Work task
In the entries below, count every line with the string "NEWS". State the count and nothing else.

Task input
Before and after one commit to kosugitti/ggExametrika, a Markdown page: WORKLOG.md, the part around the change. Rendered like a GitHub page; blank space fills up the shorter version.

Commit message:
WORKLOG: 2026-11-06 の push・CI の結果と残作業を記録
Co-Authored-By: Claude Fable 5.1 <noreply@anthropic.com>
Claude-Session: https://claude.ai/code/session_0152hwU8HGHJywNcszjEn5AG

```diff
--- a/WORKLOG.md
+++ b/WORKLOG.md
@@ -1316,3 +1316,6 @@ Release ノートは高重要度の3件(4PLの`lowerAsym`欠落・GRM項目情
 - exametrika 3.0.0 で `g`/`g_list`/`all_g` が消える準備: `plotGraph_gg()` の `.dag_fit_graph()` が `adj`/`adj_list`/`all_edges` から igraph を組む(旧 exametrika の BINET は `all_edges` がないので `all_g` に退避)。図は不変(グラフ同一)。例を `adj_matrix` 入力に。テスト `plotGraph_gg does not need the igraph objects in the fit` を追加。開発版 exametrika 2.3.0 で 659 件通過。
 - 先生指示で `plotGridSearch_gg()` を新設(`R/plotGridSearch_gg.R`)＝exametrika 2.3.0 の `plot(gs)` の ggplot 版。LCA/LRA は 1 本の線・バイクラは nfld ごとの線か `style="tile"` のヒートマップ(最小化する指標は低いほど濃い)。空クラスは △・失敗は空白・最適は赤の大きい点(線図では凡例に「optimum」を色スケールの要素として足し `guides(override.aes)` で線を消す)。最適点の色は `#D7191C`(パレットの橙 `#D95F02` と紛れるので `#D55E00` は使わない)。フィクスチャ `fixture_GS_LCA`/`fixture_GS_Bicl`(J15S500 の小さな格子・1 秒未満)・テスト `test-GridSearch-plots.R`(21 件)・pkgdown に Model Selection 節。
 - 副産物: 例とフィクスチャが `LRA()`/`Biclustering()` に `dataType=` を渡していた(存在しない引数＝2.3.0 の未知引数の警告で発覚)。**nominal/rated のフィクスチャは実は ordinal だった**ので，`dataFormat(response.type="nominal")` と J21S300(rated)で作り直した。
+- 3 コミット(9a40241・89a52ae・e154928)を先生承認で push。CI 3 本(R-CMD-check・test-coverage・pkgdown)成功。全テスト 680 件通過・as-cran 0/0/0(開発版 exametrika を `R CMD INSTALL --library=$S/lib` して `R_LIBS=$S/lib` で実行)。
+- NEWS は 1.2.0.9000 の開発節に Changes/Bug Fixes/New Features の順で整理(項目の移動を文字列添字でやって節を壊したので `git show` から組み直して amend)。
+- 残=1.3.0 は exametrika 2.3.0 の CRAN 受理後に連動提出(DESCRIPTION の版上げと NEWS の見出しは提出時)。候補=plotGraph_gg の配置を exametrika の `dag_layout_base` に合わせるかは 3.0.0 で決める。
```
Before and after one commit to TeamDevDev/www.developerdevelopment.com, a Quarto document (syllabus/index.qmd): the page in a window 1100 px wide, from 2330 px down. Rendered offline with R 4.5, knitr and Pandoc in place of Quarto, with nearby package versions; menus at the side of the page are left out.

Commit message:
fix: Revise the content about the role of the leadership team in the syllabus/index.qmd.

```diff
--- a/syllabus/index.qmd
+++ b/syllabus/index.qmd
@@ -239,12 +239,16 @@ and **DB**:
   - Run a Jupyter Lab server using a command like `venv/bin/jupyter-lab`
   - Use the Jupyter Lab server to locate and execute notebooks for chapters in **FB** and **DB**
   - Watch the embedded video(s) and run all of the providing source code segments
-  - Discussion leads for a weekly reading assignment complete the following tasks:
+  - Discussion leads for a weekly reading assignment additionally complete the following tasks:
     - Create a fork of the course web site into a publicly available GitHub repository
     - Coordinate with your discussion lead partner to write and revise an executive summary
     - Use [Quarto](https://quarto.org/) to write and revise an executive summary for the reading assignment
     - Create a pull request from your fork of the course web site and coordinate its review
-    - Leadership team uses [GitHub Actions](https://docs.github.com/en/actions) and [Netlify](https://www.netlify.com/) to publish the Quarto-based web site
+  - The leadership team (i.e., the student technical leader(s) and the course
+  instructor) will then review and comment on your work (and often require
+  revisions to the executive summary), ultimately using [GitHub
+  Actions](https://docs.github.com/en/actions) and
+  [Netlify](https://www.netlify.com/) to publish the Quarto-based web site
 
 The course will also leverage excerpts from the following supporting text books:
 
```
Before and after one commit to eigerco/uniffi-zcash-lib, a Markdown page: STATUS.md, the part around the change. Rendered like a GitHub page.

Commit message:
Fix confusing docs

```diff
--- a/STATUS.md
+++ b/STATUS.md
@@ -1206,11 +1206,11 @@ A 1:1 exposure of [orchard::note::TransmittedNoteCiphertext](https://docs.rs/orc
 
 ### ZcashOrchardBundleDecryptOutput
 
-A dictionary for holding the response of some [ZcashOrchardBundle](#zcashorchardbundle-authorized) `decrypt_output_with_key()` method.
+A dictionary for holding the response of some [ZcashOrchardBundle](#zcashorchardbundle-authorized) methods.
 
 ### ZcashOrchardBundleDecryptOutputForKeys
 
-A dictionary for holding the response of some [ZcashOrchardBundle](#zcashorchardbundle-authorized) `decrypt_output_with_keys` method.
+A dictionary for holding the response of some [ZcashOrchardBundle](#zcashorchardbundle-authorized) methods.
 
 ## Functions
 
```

Task output
2